Stored data:

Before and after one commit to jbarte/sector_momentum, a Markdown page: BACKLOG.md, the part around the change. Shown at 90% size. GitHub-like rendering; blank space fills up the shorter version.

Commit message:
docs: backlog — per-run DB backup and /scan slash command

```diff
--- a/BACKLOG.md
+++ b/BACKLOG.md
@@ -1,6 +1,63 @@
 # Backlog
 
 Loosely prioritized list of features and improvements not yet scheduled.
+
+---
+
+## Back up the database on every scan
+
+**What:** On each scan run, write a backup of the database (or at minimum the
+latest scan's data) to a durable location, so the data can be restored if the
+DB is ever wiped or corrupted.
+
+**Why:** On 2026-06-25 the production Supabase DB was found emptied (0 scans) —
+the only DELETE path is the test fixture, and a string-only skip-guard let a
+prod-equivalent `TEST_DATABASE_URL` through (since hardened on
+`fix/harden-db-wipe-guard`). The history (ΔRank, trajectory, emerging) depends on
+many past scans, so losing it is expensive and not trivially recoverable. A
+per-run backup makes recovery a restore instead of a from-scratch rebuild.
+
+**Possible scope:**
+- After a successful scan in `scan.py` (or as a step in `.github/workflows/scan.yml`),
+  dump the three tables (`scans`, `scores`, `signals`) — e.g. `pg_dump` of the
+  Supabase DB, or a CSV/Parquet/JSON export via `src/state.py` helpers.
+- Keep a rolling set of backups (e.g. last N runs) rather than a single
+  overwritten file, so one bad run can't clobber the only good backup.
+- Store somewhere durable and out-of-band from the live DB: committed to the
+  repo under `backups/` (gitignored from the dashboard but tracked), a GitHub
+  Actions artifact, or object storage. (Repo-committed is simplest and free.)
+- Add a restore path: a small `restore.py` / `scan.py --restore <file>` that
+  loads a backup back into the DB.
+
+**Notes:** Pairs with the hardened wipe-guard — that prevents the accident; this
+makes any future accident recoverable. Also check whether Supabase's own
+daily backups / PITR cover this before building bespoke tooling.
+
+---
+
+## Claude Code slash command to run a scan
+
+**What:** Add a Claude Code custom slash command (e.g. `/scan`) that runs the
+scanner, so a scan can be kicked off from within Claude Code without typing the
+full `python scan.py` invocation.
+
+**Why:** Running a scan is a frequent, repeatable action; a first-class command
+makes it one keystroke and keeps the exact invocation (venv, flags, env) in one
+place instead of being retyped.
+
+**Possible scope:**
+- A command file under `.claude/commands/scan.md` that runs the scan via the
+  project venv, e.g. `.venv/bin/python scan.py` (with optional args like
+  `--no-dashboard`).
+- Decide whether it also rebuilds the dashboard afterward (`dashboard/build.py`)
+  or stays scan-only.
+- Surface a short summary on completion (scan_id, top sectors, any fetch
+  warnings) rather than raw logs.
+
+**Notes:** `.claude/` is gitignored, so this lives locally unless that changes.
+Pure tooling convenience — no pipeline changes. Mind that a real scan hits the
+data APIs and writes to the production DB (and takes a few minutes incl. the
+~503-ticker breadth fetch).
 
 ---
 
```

Exercise description
Extract all of the data above and output it character for character.

Exercise result
Before and after one commit to jbarte/sector_momentum, a Markdown page: BACKLOG.md, the part around the change. Shown at 90% size. GitHub-like rendering; blank space fills up the shorter version.

Commit message:
docs: backlog — per-run DB backup and /scan slash command

```diff
--- a/BACKLOG.md
+++ b/BACKLOG.md
@@ -1,6 +1,63 @@
 # Backlog
 
 Loosely prioritized list of features and improvements not yet scheduled.
+
+---
+
+## Back up the database on every scan
+
+**What:** On each scan run, write a backup of the database (or at minimum the
+latest scan's data) to a durable location, so the data can be restored if the
+DB is ever wiped or corrupted.
+
+**Why:** On 2026-06-25 the production Supabase DB was found emptied (0 scans) —
+the only DELETE path is the test fixture, and a string-only skip-guard let a
+prod-equivalent `TEST_DATABASE_URL` through (since hardened on
+`fix/harden-db-wipe-guard`). The history (ΔRank, trajectory, emerging) depends on
+many past scans, so losing it is expensive and not trivially recoverable. A
+per-run backup makes recovery a restore instead of a from-scratch rebuild.
+
+**Possible scope:**
+- After a successful scan in `scan.py` (or as a step in `.github/workflows/scan.yml`),
+  dump the three tables (`scans`, `scores`, `signals`) — e.g. `pg_dump` of the
+  Supabase DB, or a CSV/Parquet/JSON export via `src/state.py` helpers.
+- Keep a rolling set of backups (e.g. last N runs) rather than a single
+  overwritten file, so one bad run can't clobber the only good backup.
+- Store somewhere durable and out-of-band from the live DB: committed to the
+  repo under `backups/` (gitignored from the dashboard but tracked), a GitHub
+  Actions artifact, or object storage. (Repo-committed is simplest and free.)
+- Add a restore path: a small `restore.py` / `scan.py --restore <file>` that
+  loads a backup back into the DB.
+
+**Notes:** Pairs with the hardened wipe-guard — that prevents the accident; this
+makes any future accident recoverable. Also check whether Supabase's own
+daily backups / PITR cover this before building bespoke tooling.
+
+---
+
+## Claude Code slash command to run a scan
+
+**What:** Add a Claude Code custom slash command (e.g. `/scan`) that runs the
+scanner, so a scan can be kicked off from within Claude Code without typing the
+full `python scan.py` invocation.
+
+**Why:** Running a scan is a frequent, repeatable action; a first-class command
+makes it one keystroke and keeps the exact invocation (venv, flags, env) in one
+place instead of being retyped.
+
+**Possible scope:**
+- A command file under `.claude/commands/scan.md` that runs the scan via the
+  project venv, e.g. `.venv/bin/python scan.py` (with optional args like
+  `--no-dashboard`).
+- Decide whether it also rebuilds the dashboard afterward (`dashboard/build.py`)
+  or stays scan-only.
+- Surface a short summary on completion (scan_id, top sectors, any fetch
+  warnings) rather than raw logs.
+
+**Notes:** `.claude/` is gitignored, so this lives locally unless that changes.
+Pure tooling convenience — no pipeline changes. Mind that a real scan hits the
+data APIs and writes to the production DB (and takes a few minutes incl. the
+~503-ticker breadth fetch).
 
 ---
 
```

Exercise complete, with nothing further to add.